You do not have to research a completely new area; you will be building on existing research, but you might take a different approach, or research it from a new angle. For example, you may wish to replicate a study but apply different criteria to test, such as using another framework/theory, limiting to a specific country, gender, industry etc.
Discuss any topic ideas with your supervisor as early as possible to ensure that you are researching an appropriate area.
Even just getting started and deciding on a topic can feel really daunting for many students. To help ease any concerns you may have, we asked students who have recently finished their degree to talk about how they overcame some common worries and what advice and top tips they would give to students who are starting their research.
Once you have decided on a topic you will need to narrow down your focus. You need a clear idea of what you want to find out and why. It is helpful to turn your topic into a research question, or set of research questions, to answer even if you do not explicitly state these in your project write up. This will help guide your whole research project.
Research questions should be:
These are all just points to consider; your project does not have to do all of these things!
You may find that your research question evolves as you work through your project.
Here are some examples of research questions. We have provided links where possible to the full projects so you can get a sense of how they discussed their research question without always explicitly stating it:
How western fashion has influenced fashion in Iran (School of Design)
Tehran Fashion: Key political and social influences 20th century to present day.
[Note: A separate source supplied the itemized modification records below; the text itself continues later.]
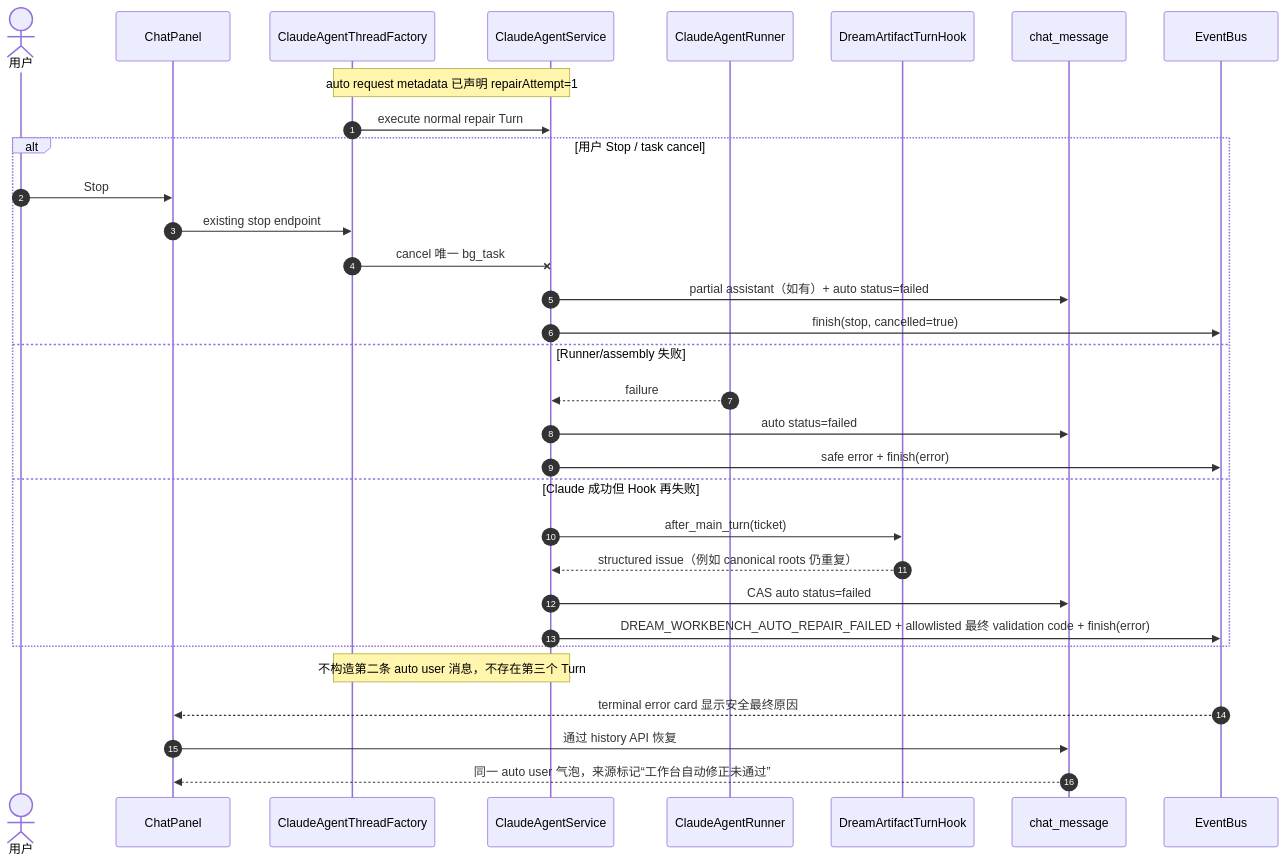
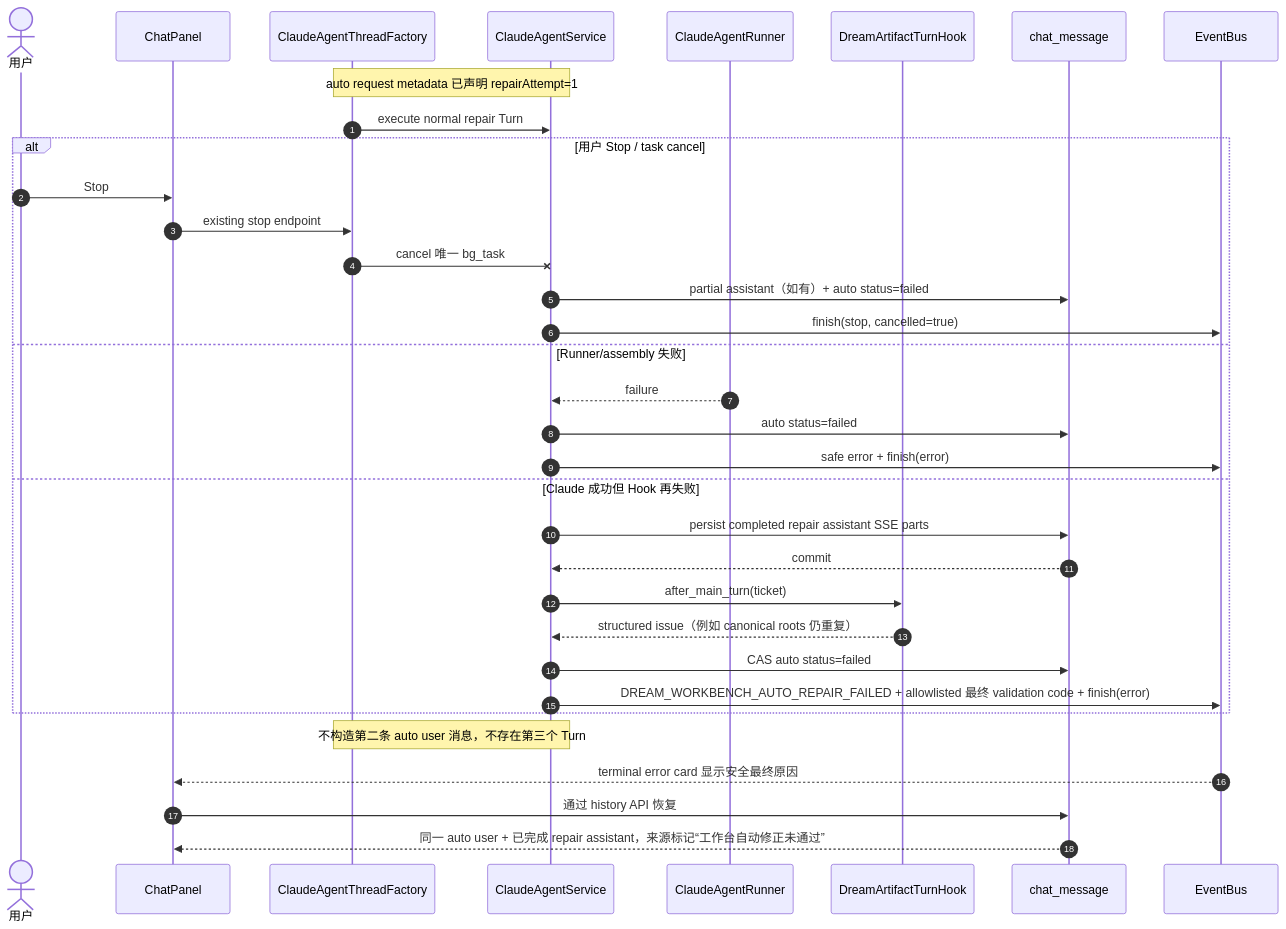
One commit to glide-the/im-dream changed the fourth of 5 diagrams in docs/design/claude-agent/dream-workbench-auto-repair-sequence.md. Above: the diagram before and after it, drawn with Mermaid. The commit also changed other lines of this file and 17 other files, not shown here.

Commit message:
fix(dream): persist assistant before post-hook

````diff
--- a/docs/design/claude-agent/dream-workbench-auto-repair-sequence.md
+++ b/docs/design/claude-agent/dream-workbench-auto-repair-sequence.md
@@ -188,35 +191,37 @@
 ```mermaid
 sequenceDiagram
     autonumber
     actor User as 用户
     participant UI as ChatPanel
     participant Factory as ClaudeAgentThreadFactory
     participant Service as ClaudeAgentService
     participant Claude as ClaudeAgentRunner
     participant Hook as DreamArtifactTurnHook
     participant DB as chat_message
     participant Bus as EventBus
 
     Note over Factory,Service: auto request metadata 已声明 repairAttempt=1
     Factory->>Service: execute normal repair Turn
     alt 用户 Stop / task cancel
         User->>UI: Stop
         UI->>Factory: existing stop endpoint
         Factory-xService: cancel 唯一 bg_task
         Service->>DB: partial assistant（如有）+ auto status=failed
         Service->>Bus: finish(stop, cancelled=true)
     else Runner/assembly 失败
         Claude-->>Service: failure
         Service->>DB: auto status=failed
         Service->>Bus: safe error + finish(error)
     else Claude 成功但 Hook 再失败
+        Service->>DB: persist completed repair assistant SSE parts
+        DB-->>Service: commit
         Service->>Hook: after_main_turn(ticket)
         Hook-->>Service: structured issue（例如 canonical roots 仍重复）
         Service->>DB: CAS auto status=failed
         Service->>Bus: DREAM_WORKBENCH_AUTO_REPAIR_FAILED + allowlisted 最终 validation code + finish(error)
     end
     Note over Service,Factory: 不构造第二条 auto user 消息，不存在第三个 Turn
     Bus-->>UI: terminal error card 显示安全最终原因
     UI->>DB: 通过 history API 恢复
-    DB-->>UI: 同一 auto user 气泡，来源标记“工作台自动修正未通过”
+    DB-->>UI: 同一 auto user + 已完成 repair assistant，来源标记“工作台自动修正未通过”
 ```
````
How have the youths of Tehran reinterpreted western practices of fashion presentation since 1925 to modern day?
Experience of dealing with anorexia-nervosa (School of Psychology)
Experiences of parents of people with anorexia nervosa: an interpretative phenomenological analysis.
How do parents of adult children with anorexia nervosa make sense of their experiences of interactions with healthcare services and professionals?
Margaret Thatcher’s foreign policy (School of History)
Dispelling the mythology: a critical examination of the effect that Margaret Thatcher's purported ideological principles had on Britain's implementation of a libertarian foreign policy.
How committed was Margaret Thatcher to the expression of libertarian ideals in foreign policy, and what were key reasons for British cases of governmental non-conformance?
Counter-terrorism and the law (School of Law)
Radicalisation and Universities: A Critical Analysis of the Effectiveness and Consequences of the Prevent Duty.
How effective is Prevent in combatting radicalisation in universities? What are the consequences of Prevent for universities?
Quantum effects (School of Physics and Astronomy)
Quantum effects in Biology.
What is the effect of quantum coherence in the efficiency of energy transfer in photosynthesis and what is the role of the radical pair mechanism in the avian magnetoreception?
Once you have a clearer idea of your research topic and focus, you need to identify your aims and objectives - this will define your project and help to keep you focused. You may be asked to include these explicitly in your project, but this will not always be the case - check your module handbook and ask your supervisor.
This is a statement(s) which expresses the purpose of your research – what do you want to achieve by the end of your research project?
They set out the steps you will need to take to achieve your overall aim(s). They should be specific, measureable, realistic, achievable and time constrained.